(Version difference data)
== Segment start ==

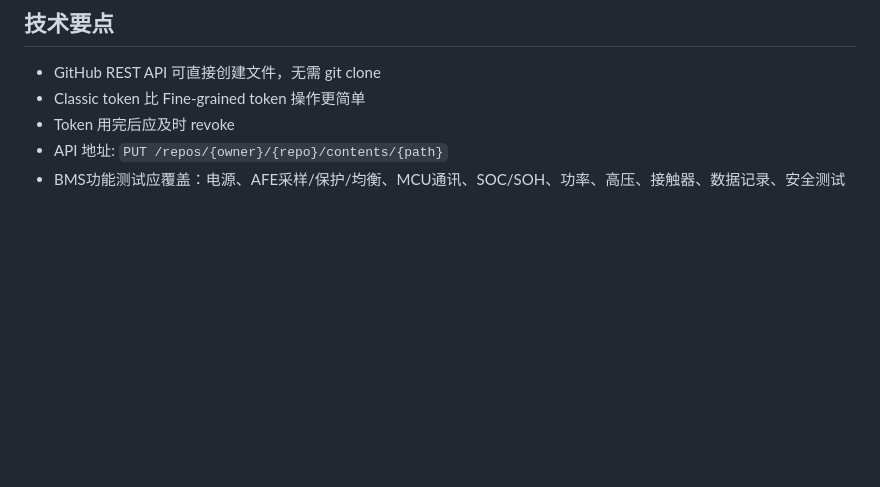
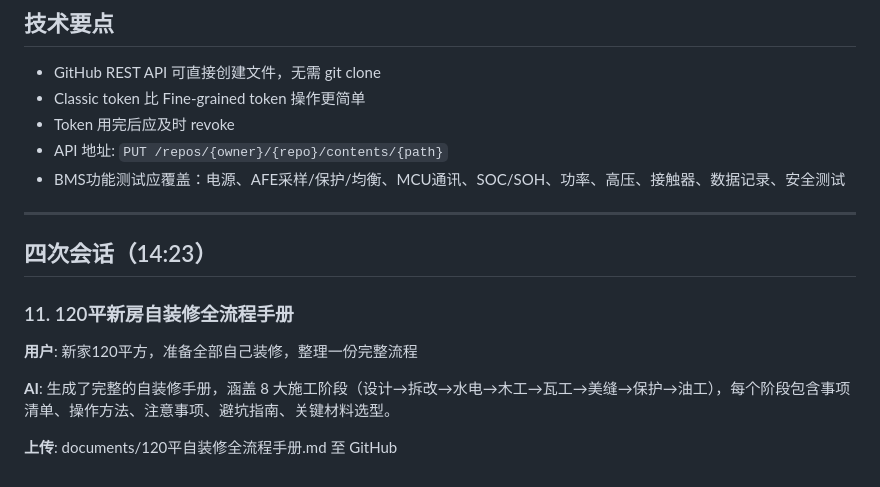
Before and after one commit to greatwallcy/ai-assistant-log, a Markdown page: conversations/2026-04-14.md, the part around the change. Drawn GitHub-style; blank space fills up the shorter version.

Commit message:
更新沟通记录：补充自装修手册详情

```diff
--- a/conversations/2026-04-14.md
+++ b/conversations/2026-04-14.md
@@ -130,3 +130,14 @@
 - Token 用完后应及时 revoke
 - API 地址: `PUT /repos/{owner}/{repo}/contents/{path}`
 - BMS功能测试应覆盖：电源、AFE采样/保护/均衡、MCU通讯、SOC/SOH、功率、高压、接触器、数据记录、安全测试
+
+---
+
+## 四次会话（14:23）
+
+### 11. 120平新房自装修全流程手册
+**用户**: 新家120平方，准备全部自己装修，整理一份完整流程
+
+**AI**: 生成了完整的自装修手册，涵盖 8 大施工阶段（设计→拆改→水电→木工→瓦工→美缝→保护→油工），每个阶段包含事项清单、操作方法、注意事项、避坑指南、关键材料选型。
+
+**上传**: documents/120平自装修全流程手册.md 至 GitHub
```
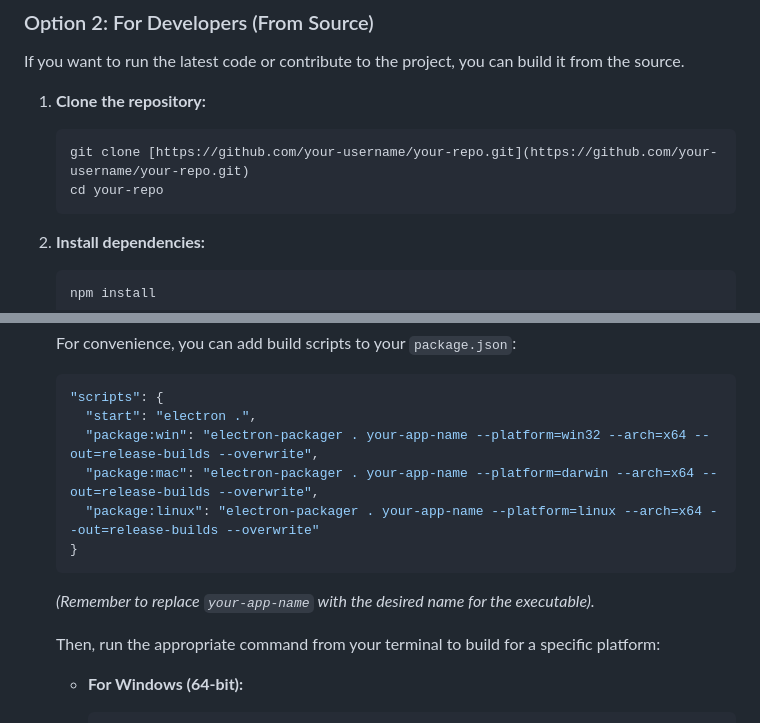
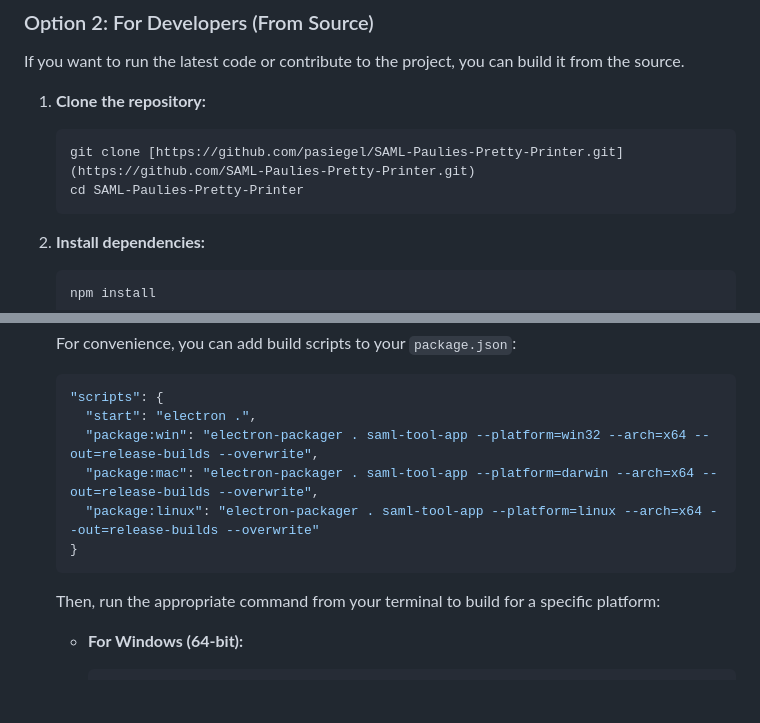
Before and after one commit to pasiegel/SAML-Paulies-Pretty-Printer, a Markdown page: README.md, 2 parts joined by grey strips. Rendered like a GitHub page; blank space fills up the shorter version.

````diff
--- a/README.md
+++ b/README.md
@@ -50,8 +50,8 @@ If you want to run the latest code or contribute to the project, you can build i
 
 1.  **Clone the repository:**
     ```bash
-    git clone [https://github.com/your-username/your-repo.git](https://github.com/your-username/your-repo.git)
-    cd your-repo
+    git clone [https://github.com/pasiegel/SAML-Paulies-Pretty-Printer.git](https://github.com/SAML-Paulies-Pretty-Printer.git)
+    cd SAML-Paulies-Pretty-Printer
     ```
 
 2.  **Install dependencies:**
@@ -75,12 +75,11 @@ If you want to run the latest code or contribute to the project, you can build i
     ```json
     "scripts": {
       "start": "electron .",
-      "package:win": "electron-packager . your-app-name --platform=win32 --arch=x64 --out=release-builds --overwrite",
-      "package:mac": "electron-packager . your-app-name --platform=darwin --arch=x64 --out=release-builds --overwrite",
-      "package:linux": "electron-packager . your-app-name --platform=linux --arch=x64 --out=release-builds --overwrite"
+      "package:win": "electron-packager . saml-tool-app --platform=win32 --arch=x64 --out=release-builds --overwrite",
+      "package:mac": "electron-packager . saml-tool-app --platform=darwin --arch=x64 --out=release-builds --overwrite",
+      "package:linux": "electron-packager . saml-tool-app --platform=linux --arch=x64 --out=release-builds --overwrite"
     }
     ```
-    *(Remember to replace `your-app-name` with the desired name for the executable).*
 
     Then, run the appropriate command from your terminal to build for a specific platform:
 
````
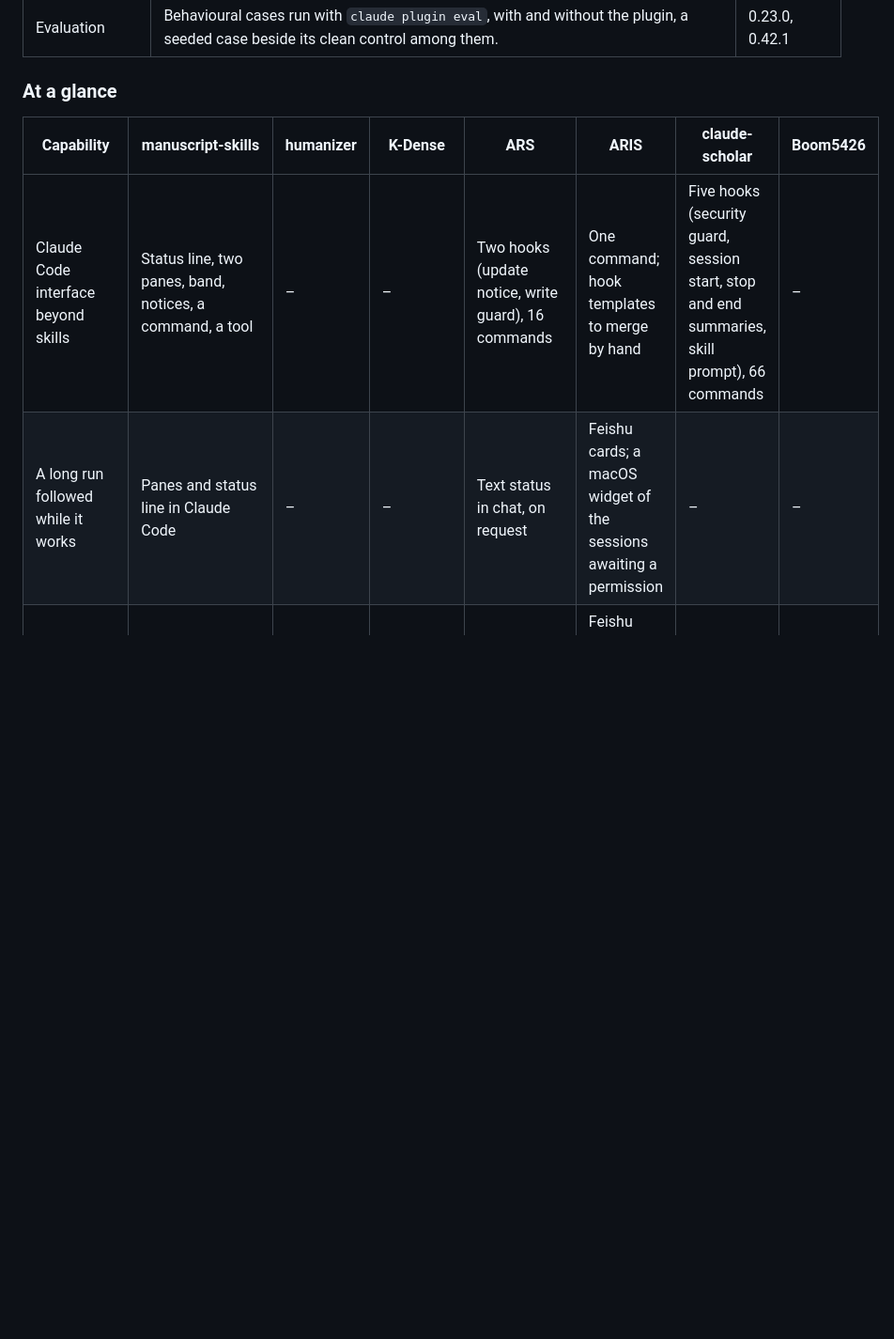
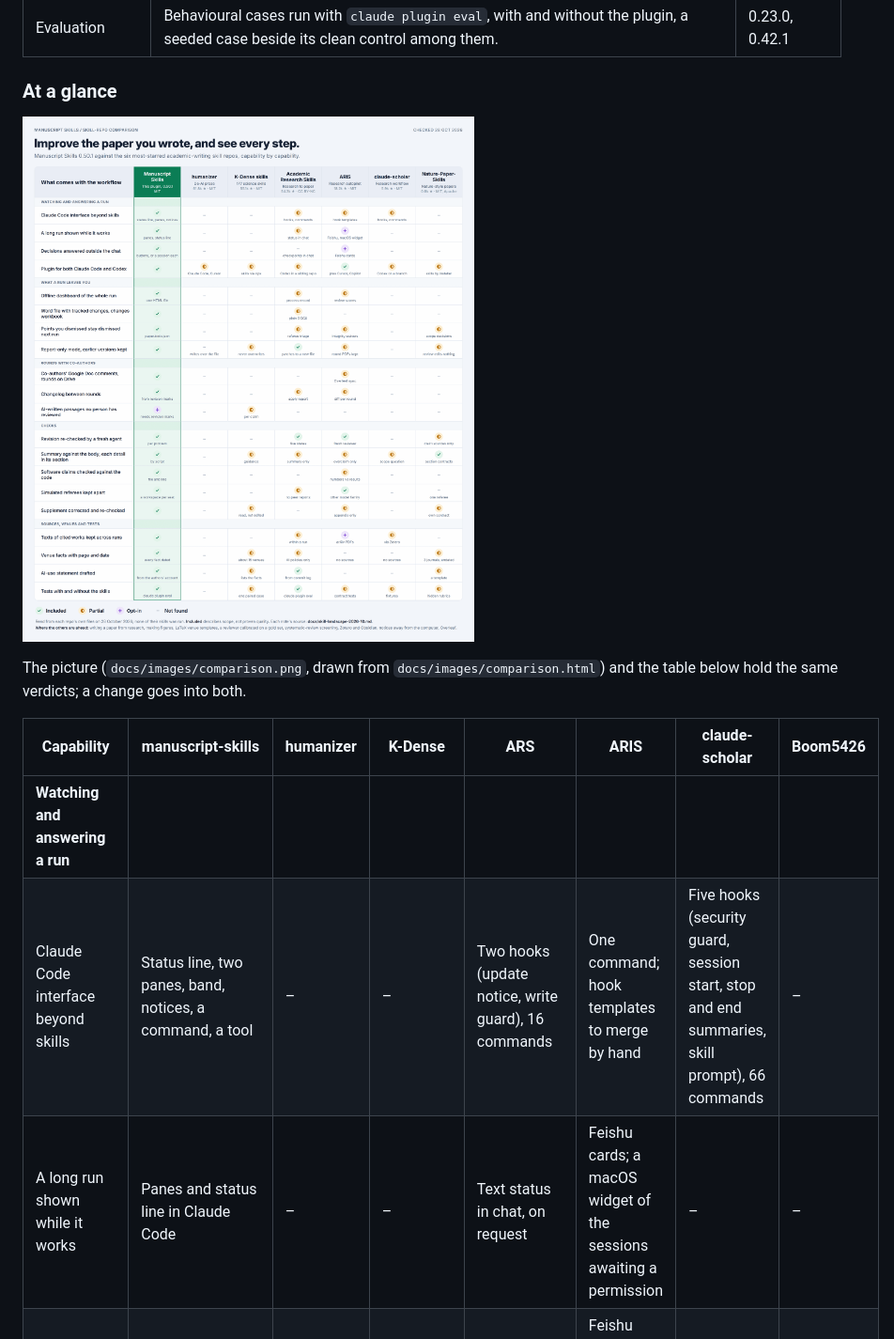
Before and after one commit to dna-seq/manuscript-skills, a Markdown page: docs/skill-landscape-2026-10.md, the part around one of its changes. Shown at 94% size. Drawn GitHub-style; pictures changed too: docs/images/comparison.png (added); blank space fills up the shorter version.

```diff
--- a/docs/skill-landscape-2026-10.md
+++ b/docs/skill-landscape-2026-10.md
@@ -81,8 +81,13 @@ was found.
 
 ### At a glance
 
+![The same 20 capabilities as a picture: Manuscript Skills against the six repos, each cell included, partial, opt-in or not found, with a short note](images/comparison.png)
+
+The picture (`docs/images/comparison.png`, drawn from `docs/images/comparison.html`) and the table below hold the same verdicts; a change goes into both.
+
 | Capability | manuscript-skills | humanizer | K-Dense | ARS | ARIS | claude-scholar | Boom5426 |
 |---|---|---|---|---|---|---|---|
+| **Watching and answering a run** | | | | | | | |
 | Claude Code interface beyond skills | Status line, two panes, band, notices, a command, a tool | – | – | Two hooks (update notice, write guard), 16 commands | One command; hook templates to merge by hand | Five hooks (security guard, session start, stop and end summaries, skill prompt), 66 commands | – |
-| A long run followed while it works | Panes and status line in Claude Code | – | – | Text status in chat, on request | Feishu cards; a macOS widget of the sessions awaiting a permission | – | – |
+| A long run shown while it works | Panes and status line in Claude Code | – | – | Text status in chat, on request | Feishu cards; a macOS widget of the sessions awaiting a permission | – | – |
 | Decisions answered outside the chat | Buttons in a pane; a session per decision | – | – | – (checkpoints in chat) | Feishu cards (approve, reject, custom), off by default | – | – |
```
Also changed, not shown: other parts of docs/skill-landscape-2026-10.md (+13 -9 lines), README.md (+2 -0 lines), 1 other file.
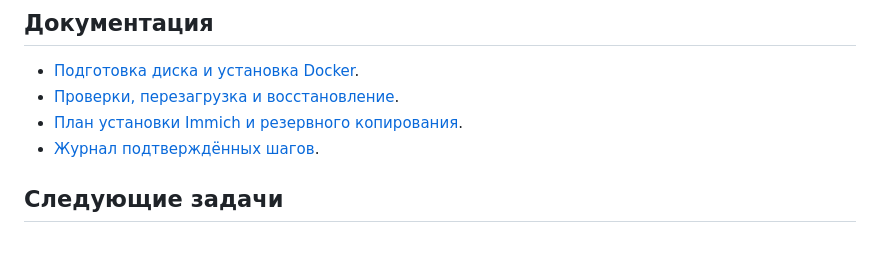
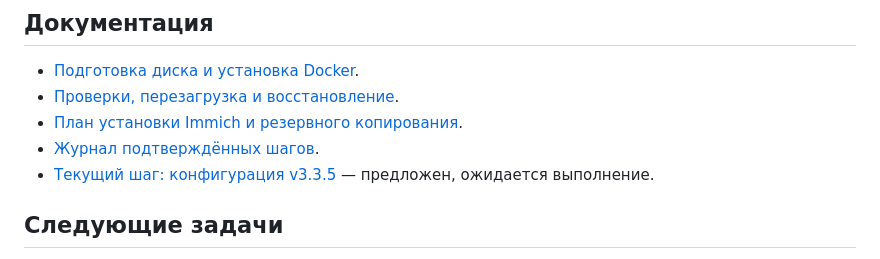
Before and after one commit to niknech/codex, a Markdown page: home-server/README.md, the part around the change. GitHub-like rendering.

```diff
--- a/home-server/README.md
+++ b/home-server/README.md
@@ -33,6 +33,7 @@ SMART — снимок состояния, а не гарантия сохран
 - [Проверки, перезагрузка и восстановление](OPERATIONS.md).
 - [План установки Immich и резервного копирования](IMMICH.md).
 - [Журнал подтверждённых шагов](PROGRESS.md).
+- [Текущий шаг: конфигурация v3.3.5](CONFIGURE.md) — предложен, ожидается выполнение.
 
 ## Следующие задачи
 
```
Also changed, not shown: home-server/CONFIGURE.md (added, +45 -0 lines), home-server/PROGRESS.md (+6 -0 lines).
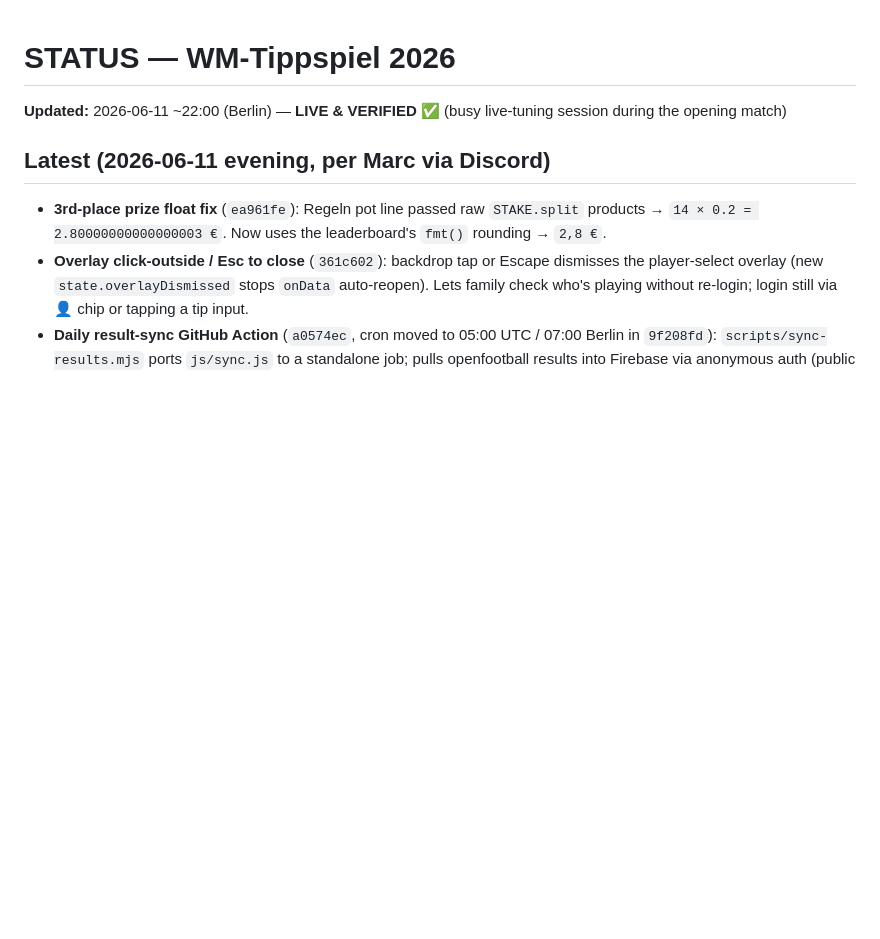
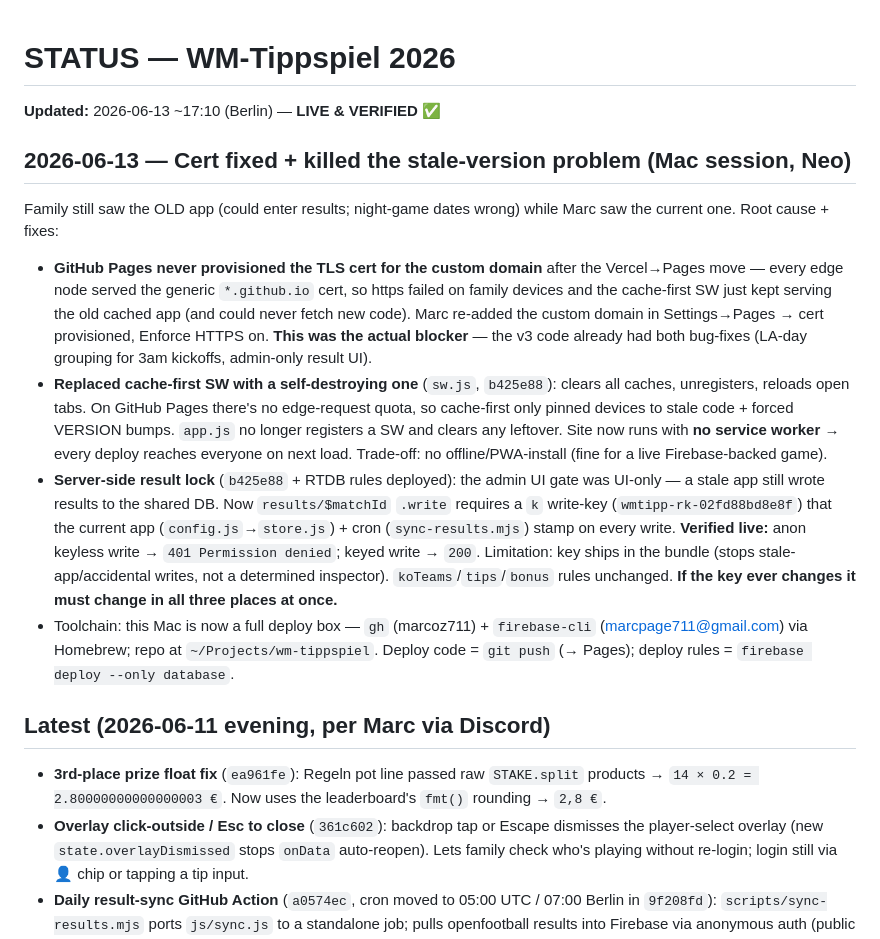
Before and after one commit to marcoz711/wm-tippspiel, a Markdown page: STATUS.md, the part around the change. Drawn GitHub-style; blank space fills up the shorter version.

Commit message:
STATUS: 2026-06-13 cert fix + self-destroying SW + server-side result lock
Co-Authored-By: Claude Opus 4.8 (1M context) <noreply@anthropic.com>

```diff
--- a/STATUS.md
+++ b/STATUS.md
@@ -1,6 +1,13 @@
 # STATUS — WM-Tippspiel 2026
 
-**Updated:** 2026-06-11 ~22:00 (Berlin) — **LIVE & VERIFIED** ✅ (busy live-tuning session during the opening match)
+**Updated:** 2026-06-13 ~17:10 (Berlin) — **LIVE & VERIFIED** ✅
+
+## 2026-06-13 — Cert fixed + killed the stale-version problem (Mac session, Neo)
+Family still saw the OLD app (could enter results; night-game dates wrong) while Marc saw the current one. Root cause + fixes:
+- **GitHub Pages never provisioned the TLS cert for the custom domain** after the Vercel→Pages move — every edge node served the generic `*.github.io` cert, so https failed on family devices and the cache-first SW just kept serving the old cached app (and could never fetch new code). Marc re-added the custom domain in Settings→Pages → cert provisioned, Enforce HTTPS on. **This was the actual blocker** — the v3 code already had both bug-fixes (LA-day grouping for 3am kickoffs, admin-only result UI).
+- **Replaced cache-first SW with a self-destroying one** (`sw.js`, `b425e88`): clears all caches, unregisters, reloads open tabs. On GitHub Pages there's no edge-request quota, so cache-first only pinned devices to stale code + forced VERSION bumps. `app.js` no longer registers a SW and clears any leftover. Site now runs with **no service worker** → every deploy reaches everyone on next load. Trade-off: no offline/PWA-install (fine for a live Firebase-backed game).
+- **Server-side result lock** (`b425e88` + RTDB rules deployed): the admin UI gate was UI-only — a stale app still wrote results to the shared DB. Now `results/$matchId` `.write` requires a `k` write-key (`wmtipp-rk-02fd88bd8e8f`) that the current app (`config.js`→`store.js`) + cron (`sync-results.mjs`) stamp on every write. **Verified live:** anon keyless write → `401 Permission denied`; keyed write → `200`. Limitation: key ships in the bundle (stops stale-app/accidental writes, not a determined inspector). `koTeams`/`tips`/`bonus` rules unchanged. **If the key ever changes it must change in all three places at once.**
+- Toolchain: this Mac is now a full deploy box — `gh` (marcoz711) + `firebase-cli` (marcpage711@gmail.com) via Homebrew; repo at `~/Projects/wm-tippspiel`. Deploy code = `git push` (→ Pages); deploy rules = `firebase deploy --only database`.
 
 ## Latest (2026-06-11 evening, per Marc via Discord)
 - **3rd-place prize float fix** (`ea961fe`): Regeln pot line passed raw `STAKE.split` products → `14 × 0.2 = 2.80000000000000003 €`. Now uses the leaderboard's `fmt()` rounding → `2,8 €`.
```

== Segment end ==

Look through the entries for lines containing the word "conversations" and return each one.

Before and after one commit to greatwallcy/ai-assistant-log, a Markdown page: conversations/2026-04-14.md, the part around the change. Drawn GitHub-style; blank space fills up the shorter version.
--- a/conversations/2026-04-14.md
+++ b/conversations/2026-04-14.md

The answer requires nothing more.